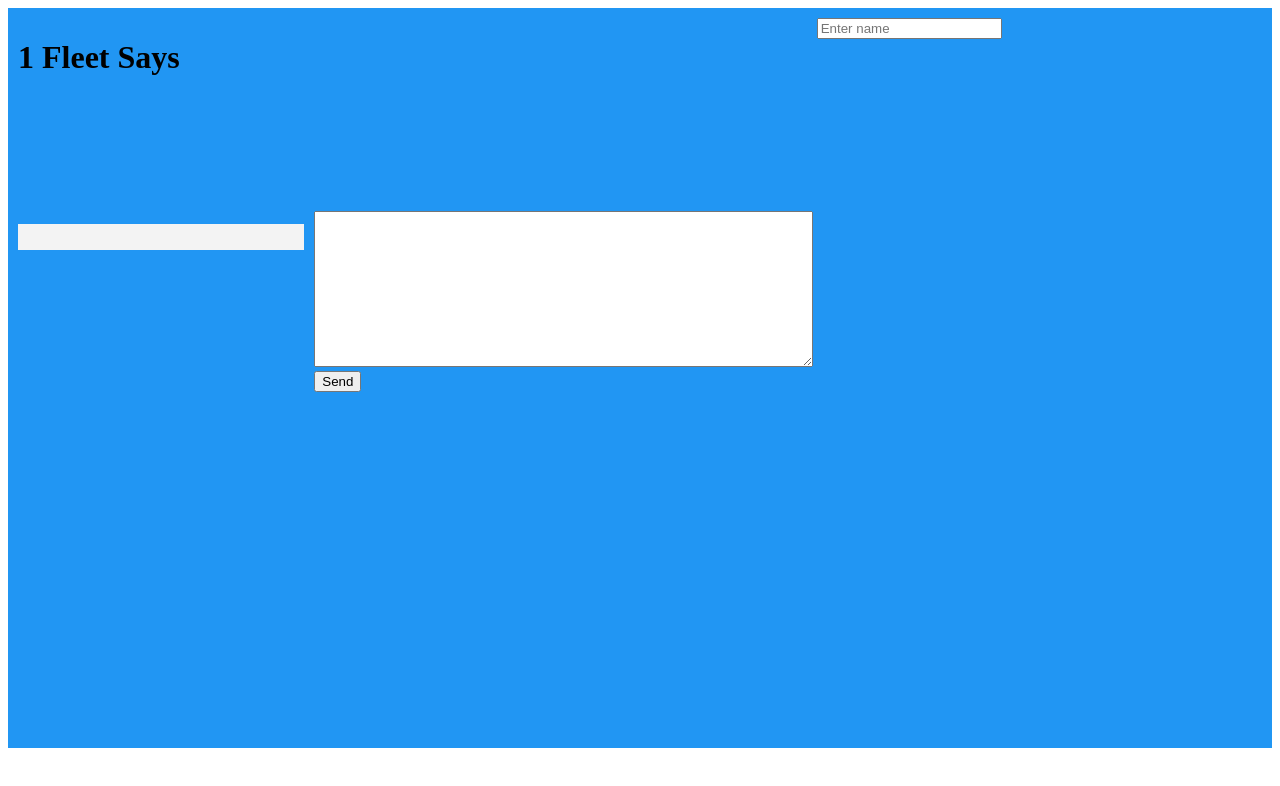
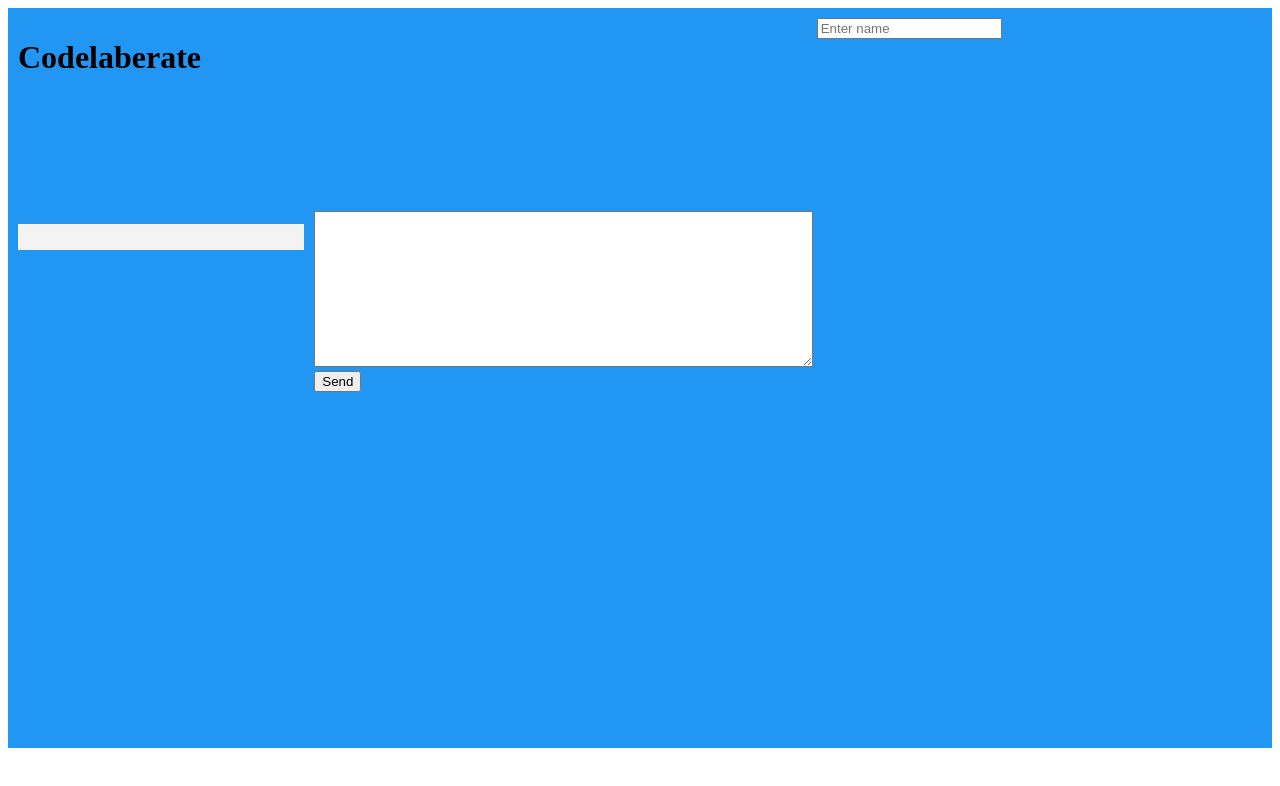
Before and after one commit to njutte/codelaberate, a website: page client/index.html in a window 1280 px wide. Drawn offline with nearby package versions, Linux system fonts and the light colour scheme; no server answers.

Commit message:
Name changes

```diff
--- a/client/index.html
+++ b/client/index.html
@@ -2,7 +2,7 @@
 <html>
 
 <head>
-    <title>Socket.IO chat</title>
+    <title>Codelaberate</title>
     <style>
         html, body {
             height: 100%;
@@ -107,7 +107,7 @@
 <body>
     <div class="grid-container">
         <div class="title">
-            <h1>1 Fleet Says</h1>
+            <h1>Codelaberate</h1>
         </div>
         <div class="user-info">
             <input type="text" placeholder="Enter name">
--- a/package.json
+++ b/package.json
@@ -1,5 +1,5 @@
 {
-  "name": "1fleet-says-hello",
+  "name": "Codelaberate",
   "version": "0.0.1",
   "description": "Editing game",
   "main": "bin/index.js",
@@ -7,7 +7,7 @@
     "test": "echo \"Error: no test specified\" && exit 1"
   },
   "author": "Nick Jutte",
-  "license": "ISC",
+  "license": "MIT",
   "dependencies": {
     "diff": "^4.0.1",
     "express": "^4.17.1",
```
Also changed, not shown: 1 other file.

◆ ◆ ◆ ◆

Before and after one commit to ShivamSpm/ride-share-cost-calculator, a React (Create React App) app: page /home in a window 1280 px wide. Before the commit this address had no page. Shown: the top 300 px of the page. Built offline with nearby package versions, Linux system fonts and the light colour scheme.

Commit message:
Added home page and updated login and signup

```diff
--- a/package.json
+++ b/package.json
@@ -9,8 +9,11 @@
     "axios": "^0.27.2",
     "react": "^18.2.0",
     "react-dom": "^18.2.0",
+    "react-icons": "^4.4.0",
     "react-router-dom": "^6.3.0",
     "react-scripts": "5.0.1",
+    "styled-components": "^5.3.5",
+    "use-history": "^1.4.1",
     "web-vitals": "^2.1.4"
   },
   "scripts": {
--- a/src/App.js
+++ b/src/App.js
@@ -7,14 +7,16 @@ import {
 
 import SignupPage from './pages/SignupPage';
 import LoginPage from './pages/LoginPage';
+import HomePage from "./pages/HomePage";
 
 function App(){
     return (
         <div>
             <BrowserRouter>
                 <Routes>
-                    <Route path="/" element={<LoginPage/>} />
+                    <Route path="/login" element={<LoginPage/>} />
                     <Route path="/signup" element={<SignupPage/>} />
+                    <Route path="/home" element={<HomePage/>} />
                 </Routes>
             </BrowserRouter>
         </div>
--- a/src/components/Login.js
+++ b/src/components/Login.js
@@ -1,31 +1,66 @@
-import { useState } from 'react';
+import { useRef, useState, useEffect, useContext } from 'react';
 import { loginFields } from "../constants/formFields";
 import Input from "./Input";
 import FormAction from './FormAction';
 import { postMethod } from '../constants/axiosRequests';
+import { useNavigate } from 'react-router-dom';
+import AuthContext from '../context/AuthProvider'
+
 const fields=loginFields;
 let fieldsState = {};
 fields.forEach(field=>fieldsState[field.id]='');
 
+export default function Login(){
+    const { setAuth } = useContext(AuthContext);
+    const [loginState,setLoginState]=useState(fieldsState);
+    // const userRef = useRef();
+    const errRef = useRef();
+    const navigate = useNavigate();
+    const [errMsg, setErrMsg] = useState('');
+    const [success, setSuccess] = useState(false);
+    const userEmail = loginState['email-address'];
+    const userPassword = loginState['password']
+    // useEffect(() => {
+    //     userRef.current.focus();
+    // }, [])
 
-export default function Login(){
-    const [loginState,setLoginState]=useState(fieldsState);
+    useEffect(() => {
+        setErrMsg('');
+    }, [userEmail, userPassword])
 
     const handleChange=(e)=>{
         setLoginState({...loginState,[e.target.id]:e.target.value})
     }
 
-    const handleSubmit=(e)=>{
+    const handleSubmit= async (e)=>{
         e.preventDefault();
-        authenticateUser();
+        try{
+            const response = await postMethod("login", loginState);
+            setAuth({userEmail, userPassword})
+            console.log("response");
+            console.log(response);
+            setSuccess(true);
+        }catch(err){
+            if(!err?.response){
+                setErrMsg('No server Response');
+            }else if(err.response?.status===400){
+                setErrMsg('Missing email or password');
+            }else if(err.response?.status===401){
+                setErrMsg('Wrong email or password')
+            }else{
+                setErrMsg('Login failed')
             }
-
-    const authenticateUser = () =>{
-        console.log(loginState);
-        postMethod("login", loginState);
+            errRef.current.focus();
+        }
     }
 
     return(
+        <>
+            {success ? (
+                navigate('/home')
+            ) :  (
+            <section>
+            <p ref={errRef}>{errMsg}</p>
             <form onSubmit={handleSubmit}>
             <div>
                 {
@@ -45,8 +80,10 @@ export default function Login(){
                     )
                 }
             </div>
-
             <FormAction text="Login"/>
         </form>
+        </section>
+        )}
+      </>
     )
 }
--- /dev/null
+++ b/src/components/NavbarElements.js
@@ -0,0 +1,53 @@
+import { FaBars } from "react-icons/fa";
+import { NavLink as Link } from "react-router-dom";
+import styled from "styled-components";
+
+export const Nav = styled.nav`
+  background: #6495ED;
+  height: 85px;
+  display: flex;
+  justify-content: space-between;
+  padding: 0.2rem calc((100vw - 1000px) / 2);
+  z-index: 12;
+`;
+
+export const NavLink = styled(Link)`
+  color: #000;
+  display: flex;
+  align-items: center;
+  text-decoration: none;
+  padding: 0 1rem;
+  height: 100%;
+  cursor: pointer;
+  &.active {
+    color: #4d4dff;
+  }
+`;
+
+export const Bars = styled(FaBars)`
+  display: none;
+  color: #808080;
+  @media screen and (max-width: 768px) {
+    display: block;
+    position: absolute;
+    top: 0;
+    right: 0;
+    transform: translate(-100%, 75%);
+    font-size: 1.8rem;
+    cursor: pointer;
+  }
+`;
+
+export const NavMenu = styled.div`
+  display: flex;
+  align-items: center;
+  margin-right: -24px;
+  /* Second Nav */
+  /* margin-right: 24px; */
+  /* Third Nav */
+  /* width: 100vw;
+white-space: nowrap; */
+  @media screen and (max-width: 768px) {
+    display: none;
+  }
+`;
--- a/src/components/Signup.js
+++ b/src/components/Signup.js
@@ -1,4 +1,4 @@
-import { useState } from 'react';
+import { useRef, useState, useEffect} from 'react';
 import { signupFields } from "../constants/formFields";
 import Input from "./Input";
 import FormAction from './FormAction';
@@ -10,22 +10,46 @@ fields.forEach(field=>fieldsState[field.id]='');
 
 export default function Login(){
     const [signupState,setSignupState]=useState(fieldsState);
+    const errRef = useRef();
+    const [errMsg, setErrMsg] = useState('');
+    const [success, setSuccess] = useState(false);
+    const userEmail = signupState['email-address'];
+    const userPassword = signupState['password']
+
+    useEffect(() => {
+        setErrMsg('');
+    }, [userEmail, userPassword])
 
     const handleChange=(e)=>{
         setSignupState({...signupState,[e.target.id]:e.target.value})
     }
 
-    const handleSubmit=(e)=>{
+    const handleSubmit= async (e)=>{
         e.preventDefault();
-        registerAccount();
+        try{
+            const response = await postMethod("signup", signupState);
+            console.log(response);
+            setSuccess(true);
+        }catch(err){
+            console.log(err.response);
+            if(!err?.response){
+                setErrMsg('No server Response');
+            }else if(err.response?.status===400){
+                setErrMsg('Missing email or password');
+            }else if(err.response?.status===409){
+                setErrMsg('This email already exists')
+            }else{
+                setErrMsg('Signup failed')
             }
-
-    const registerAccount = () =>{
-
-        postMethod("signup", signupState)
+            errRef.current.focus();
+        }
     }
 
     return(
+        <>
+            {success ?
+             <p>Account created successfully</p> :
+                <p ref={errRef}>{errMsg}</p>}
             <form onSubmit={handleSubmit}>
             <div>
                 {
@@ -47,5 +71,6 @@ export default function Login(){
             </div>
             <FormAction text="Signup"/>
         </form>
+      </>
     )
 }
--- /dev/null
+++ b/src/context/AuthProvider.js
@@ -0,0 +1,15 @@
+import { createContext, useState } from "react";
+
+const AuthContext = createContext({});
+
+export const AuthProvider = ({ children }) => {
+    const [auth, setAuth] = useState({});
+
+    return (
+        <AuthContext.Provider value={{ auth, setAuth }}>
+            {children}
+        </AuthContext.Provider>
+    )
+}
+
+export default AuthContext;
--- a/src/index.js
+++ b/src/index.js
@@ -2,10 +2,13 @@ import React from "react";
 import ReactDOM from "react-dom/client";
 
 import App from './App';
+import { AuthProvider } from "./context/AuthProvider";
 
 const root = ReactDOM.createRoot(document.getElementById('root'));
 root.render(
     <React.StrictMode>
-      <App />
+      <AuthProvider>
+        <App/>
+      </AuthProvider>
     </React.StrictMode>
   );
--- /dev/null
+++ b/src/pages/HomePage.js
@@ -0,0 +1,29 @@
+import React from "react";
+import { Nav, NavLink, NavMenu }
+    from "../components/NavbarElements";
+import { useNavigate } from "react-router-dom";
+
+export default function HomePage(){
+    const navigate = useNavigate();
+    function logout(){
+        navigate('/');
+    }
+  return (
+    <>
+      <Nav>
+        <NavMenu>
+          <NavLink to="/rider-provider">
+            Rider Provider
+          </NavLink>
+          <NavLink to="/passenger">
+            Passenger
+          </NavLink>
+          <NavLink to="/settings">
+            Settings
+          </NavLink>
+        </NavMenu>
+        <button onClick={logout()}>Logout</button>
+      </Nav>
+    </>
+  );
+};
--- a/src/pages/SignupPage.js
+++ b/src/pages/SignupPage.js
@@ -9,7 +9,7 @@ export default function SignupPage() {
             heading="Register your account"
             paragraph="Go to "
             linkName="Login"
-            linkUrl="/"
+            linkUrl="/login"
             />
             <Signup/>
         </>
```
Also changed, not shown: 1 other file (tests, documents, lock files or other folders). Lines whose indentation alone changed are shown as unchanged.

◆ ◆ ◆ ◆

● **To do**
Search the data above for the string "styled" and return every line that has it.

● **Output for this exercise**
+    "styled-components": "^5.3.5",
+import styled from "styled-components";
+export const Nav = styled.nav`
+export const NavLink = styled(Link)`
+export const Bars = styled(FaBars)`
+export const NavMenu = styled.div`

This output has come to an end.